Stored entries

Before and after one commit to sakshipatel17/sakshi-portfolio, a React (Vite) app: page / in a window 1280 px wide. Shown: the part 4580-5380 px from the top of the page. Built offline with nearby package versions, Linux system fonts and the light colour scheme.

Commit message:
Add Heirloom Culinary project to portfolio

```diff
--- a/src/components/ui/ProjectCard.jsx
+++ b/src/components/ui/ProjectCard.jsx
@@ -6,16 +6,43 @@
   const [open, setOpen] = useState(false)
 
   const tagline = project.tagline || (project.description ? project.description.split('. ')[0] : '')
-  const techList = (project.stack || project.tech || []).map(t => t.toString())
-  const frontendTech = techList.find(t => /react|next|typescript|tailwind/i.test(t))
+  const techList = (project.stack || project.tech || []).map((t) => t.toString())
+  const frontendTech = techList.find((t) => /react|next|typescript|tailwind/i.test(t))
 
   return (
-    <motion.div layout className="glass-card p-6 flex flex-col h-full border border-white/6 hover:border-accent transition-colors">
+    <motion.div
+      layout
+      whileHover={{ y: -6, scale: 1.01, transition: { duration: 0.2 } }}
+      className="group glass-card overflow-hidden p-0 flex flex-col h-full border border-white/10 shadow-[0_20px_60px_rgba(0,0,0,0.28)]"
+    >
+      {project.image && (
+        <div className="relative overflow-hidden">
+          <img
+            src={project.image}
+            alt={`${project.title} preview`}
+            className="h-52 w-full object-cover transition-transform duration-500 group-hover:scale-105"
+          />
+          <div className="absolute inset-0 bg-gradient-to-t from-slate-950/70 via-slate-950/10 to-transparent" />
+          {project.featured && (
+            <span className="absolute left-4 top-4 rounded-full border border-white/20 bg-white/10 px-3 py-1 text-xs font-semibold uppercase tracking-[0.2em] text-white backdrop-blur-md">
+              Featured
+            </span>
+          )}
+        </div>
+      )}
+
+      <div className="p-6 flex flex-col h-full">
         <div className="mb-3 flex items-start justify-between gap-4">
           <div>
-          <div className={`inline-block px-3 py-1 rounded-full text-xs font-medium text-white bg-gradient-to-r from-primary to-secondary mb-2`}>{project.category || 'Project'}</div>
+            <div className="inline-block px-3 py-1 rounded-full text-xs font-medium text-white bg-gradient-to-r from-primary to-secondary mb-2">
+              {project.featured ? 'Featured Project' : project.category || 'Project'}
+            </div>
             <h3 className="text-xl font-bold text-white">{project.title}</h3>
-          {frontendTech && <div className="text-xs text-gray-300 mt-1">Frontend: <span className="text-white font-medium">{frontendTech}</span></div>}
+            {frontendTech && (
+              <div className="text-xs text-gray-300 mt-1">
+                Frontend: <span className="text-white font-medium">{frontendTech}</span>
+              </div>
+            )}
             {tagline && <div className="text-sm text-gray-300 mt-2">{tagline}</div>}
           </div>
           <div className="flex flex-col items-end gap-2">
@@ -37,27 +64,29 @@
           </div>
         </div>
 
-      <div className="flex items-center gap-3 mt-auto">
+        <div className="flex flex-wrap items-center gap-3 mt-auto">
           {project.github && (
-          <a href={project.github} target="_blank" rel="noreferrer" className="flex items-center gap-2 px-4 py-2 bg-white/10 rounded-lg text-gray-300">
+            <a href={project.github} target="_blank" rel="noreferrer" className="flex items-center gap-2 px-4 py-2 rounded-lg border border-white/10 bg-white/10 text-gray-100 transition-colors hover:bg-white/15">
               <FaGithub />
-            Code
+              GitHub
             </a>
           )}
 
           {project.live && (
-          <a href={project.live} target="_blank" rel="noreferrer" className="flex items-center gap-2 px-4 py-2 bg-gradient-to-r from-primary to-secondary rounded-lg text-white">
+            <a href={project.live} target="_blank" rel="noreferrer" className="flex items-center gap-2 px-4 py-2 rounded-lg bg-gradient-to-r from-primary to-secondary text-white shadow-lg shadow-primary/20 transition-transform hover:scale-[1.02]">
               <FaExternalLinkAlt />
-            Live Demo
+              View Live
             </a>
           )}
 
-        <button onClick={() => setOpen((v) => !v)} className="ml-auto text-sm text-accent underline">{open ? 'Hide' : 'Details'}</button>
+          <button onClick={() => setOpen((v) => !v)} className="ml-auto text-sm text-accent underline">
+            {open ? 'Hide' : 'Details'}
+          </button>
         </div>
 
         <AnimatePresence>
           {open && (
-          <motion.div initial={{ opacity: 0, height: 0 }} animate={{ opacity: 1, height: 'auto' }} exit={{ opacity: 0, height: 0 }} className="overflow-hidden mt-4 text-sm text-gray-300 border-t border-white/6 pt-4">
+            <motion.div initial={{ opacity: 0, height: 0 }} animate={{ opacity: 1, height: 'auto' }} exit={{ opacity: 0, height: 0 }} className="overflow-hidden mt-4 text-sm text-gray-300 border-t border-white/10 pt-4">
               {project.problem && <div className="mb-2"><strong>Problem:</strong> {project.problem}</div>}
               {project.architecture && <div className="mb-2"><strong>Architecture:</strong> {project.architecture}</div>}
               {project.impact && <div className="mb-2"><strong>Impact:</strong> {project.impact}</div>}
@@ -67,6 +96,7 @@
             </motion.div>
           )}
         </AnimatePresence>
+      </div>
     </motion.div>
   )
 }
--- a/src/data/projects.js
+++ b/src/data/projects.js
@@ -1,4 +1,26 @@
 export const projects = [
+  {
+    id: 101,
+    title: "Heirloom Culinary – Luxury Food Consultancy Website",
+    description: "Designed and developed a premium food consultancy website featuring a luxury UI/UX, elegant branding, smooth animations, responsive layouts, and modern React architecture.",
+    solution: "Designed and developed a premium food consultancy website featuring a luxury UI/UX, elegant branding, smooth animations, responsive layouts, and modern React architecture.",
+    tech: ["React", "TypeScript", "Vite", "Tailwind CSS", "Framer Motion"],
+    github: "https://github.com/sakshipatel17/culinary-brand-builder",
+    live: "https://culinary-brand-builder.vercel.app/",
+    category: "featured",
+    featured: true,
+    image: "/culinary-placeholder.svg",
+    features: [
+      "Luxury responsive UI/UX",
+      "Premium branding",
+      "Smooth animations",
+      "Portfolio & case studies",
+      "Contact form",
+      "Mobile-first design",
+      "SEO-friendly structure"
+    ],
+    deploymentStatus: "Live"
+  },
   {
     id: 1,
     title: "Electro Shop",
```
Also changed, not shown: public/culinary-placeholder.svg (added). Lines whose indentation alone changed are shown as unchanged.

Activity
Copy every entry exactly, missing none.

The completed task
Before and after one commit to sakshipatel17/sakshi-portfolio, a React (Vite) app: page / in a window 1280 px wide. Shown: the part 4580-5380 px from the top of the page. Built offline with nearby package versions, Linux system fonts and the light colour scheme.

Commit message:
Add Heirloom Culinary project to portfolio

```diff
--- a/src/components/ui/ProjectCard.jsx
+++ b/src/components/ui/ProjectCard.jsx
@@ -6,16 +6,43 @@
   const [open, setOpen] = useState(false)
 
   const tagline = project.tagline || (project.description ? project.description.split('. ')[0] : '')
-  const techList = (project.stack || project.tech || []).map(t => t.toString())
-  const frontendTech = techList.find(t => /react|next|typescript|tailwind/i.test(t))
+  const techList = (project.stack || project.tech || []).map((t) => t.toString())
+  const frontendTech = techList.find((t) => /react|next|typescript|tailwind/i.test(t))
 
   return (
-    <motion.div layout className="glass-card p-6 flex flex-col h-full border border-white/6 hover:border-accent transition-colors">
+    <motion.div
+      layout
+      whileHover={{ y: -6, scale: 1.01, transition: { duration: 0.2 } }}
+      className="group glass-card overflow-hidden p-0 flex flex-col h-full border border-white/10 shadow-[0_20px_60px_rgba(0,0,0,0.28)]"
+    >
+      {project.image && (
+        <div className="relative overflow-hidden">
+          <img
+            src={project.image}
+            alt={`${project.title} preview`}
+            className="h-52 w-full object-cover transition-transform duration-500 group-hover:scale-105"
+          />
+          <div className="absolute inset-0 bg-gradient-to-t from-slate-950/70 via-slate-950/10 to-transparent" />
+          {project.featured && (
+            <span className="absolute left-4 top-4 rounded-full border border-white/20 bg-white/10 px-3 py-1 text-xs font-semibold uppercase tracking-[0.2em] text-white backdrop-blur-md">
+              Featured
+            </span>
+          )}
+        </div>
+      )}
+
+      <div className="p-6 flex flex-col h-full">
         <div className="mb-3 flex items-start justify-between gap-4">
           <div>
-          <div className={`inline-block px-3 py-1 rounded-full text-xs font-medium text-white bg-gradient-to-r from-primary to-secondary mb-2`}>{project.category || 'Project'}</div>
+            <div className="inline-block px-3 py-1 rounded-full text-xs font-medium text-white bg-gradient-to-r from-primary to-secondary mb-2">
+              {project.featured ? 'Featured Project' : project.category || 'Project'}
+            </div>
             <h3 className="text-xl font-bold text-white">{project.title}</h3>
-          {frontendTech && <div className="text-xs text-gray-300 mt-1">Frontend: <span className="text-white font-medium">{frontendTech}</span></div>}
+            {frontendTech && (
+              <div className="text-xs text-gray-300 mt-1">
+                Frontend: <span className="text-white font-medium">{frontendTech}</span>
+              </div>
+            )}
             {tagline && <div className="text-sm text-gray-300 mt-2">{tagline}</div>}
           </div>
           <div className="flex flex-col items-end gap-2">
@@ -37,27 +64,29 @@
           </div>
         </div>
 
-      <div className="flex items-center gap-3 mt-auto">
+        <div className="flex flex-wrap items-center gap-3 mt-auto">
           {project.github && (
-          <a href={project.github} target="_blank" rel="noreferrer" className="flex items-center gap-2 px-4 py-2 bg-white/10 rounded-lg text-gray-300">
+            <a href={project.github} target="_blank" rel="noreferrer" className="flex items-center gap-2 px-4 py-2 rounded-lg border border-white/10 bg-white/10 text-gray-100 transition-colors hover:bg-white/15">
               <FaGithub />
-            Code
+              GitHub
             </a>
           )}
 
           {project.live && (
-          <a href={project.live} target="_blank" rel="noreferrer" className="flex items-center gap-2 px-4 py-2 bg-gradient-to-r from-primary to-secondary rounded-lg text-white">
+            <a href={project.live} target="_blank" rel="noreferrer" className="flex items-center gap-2 px-4 py-2 rounded-lg bg-gradient-to-r from-primary to-secondary text-white shadow-lg shadow-primary/20 transition-transform hover:scale-[1.02]">
               <FaExternalLinkAlt />
-            Live Demo
+              View Live
             </a>
           )}
 
-        <button onClick={() => setOpen((v) => !v)} className="ml-auto text-sm text-accent underline">{open ? 'Hide' : 'Details'}</button>
+          <button onClick={() => setOpen((v) => !v)} className="ml-auto text-sm text-accent underline">
+            {open ? 'Hide' : 'Details'}
+          </button>
         </div>
 
         <AnimatePresence>
           {open && (
-          <motion.div initial={{ opacity: 0, height: 0 }} animate={{ opacity: 1, height: 'auto' }} exit={{ opacity: 0, height: 0 }} className="overflow-hidden mt-4 text-sm text-gray-300 border-t border-white/6 pt-4">
+            <motion.div initial={{ opacity: 0, height: 0 }} animate={{ opacity: 1, height: 'auto' }} exit={{ opacity: 0, height: 0 }} className="overflow-hidden mt-4 text-sm text-gray-300 border-t border-white/10 pt-4">
               {project.problem && <div className="mb-2"><strong>Problem:</strong> {project.problem}</div>}
               {project.architecture && <div className="mb-2"><strong>Architecture:</strong> {project.architecture}</div>}
               {project.impact && <div className="mb-2"><strong>Impact:</strong> {project.impact}</div>}
@@ -67,6 +96,7 @@
             </motion.div>
           )}
         </AnimatePresence>
+      </div>
     </motion.div>
   )
 }
--- a/src/data/projects.js
+++ b/src/data/projects.js
@@ -1,4 +1,26 @@
 export const projects = [
+  {
+    id: 101,
+    title: "Heirloom Culinary – Luxury Food Consultancy Website",
+    description: "Designed and developed a premium food consultancy website featuring a luxury UI/UX, elegant branding, smooth animations, responsive layouts, and modern React architecture.",
+    solution: "Designed and developed a premium food consultancy website featuring a luxury UI/UX, elegant branding, smooth animations, responsive layouts, and modern React architecture.",
+    tech: ["React", "TypeScript", "Vite", "Tailwind CSS", "Framer Motion"],
+    github: "https://github.com/sakshipatel17/culinary-brand-builder",
+    live: "https://culinary-brand-builder.vercel.app/",
+    category: "featured",
+    featured: true,
+    image: "/culinary-placeholder.svg",
+    features: [
+      "Luxury responsive UI/UX",
+      "Premium branding",
+      "Smooth animations",
+      "Portfolio & case studies",
+      "Contact form",
+      "Mobile-first design",
+      "SEO-friendly structure"
+    ],
+    deploymentStatus: "Live"
+  },
   {
     id: 1,
     title: "Electro Shop",
```
Also changed, not shown: public/culinary-placeholder.svg (added). Lines whose indentation alone changed are shown as unchanged.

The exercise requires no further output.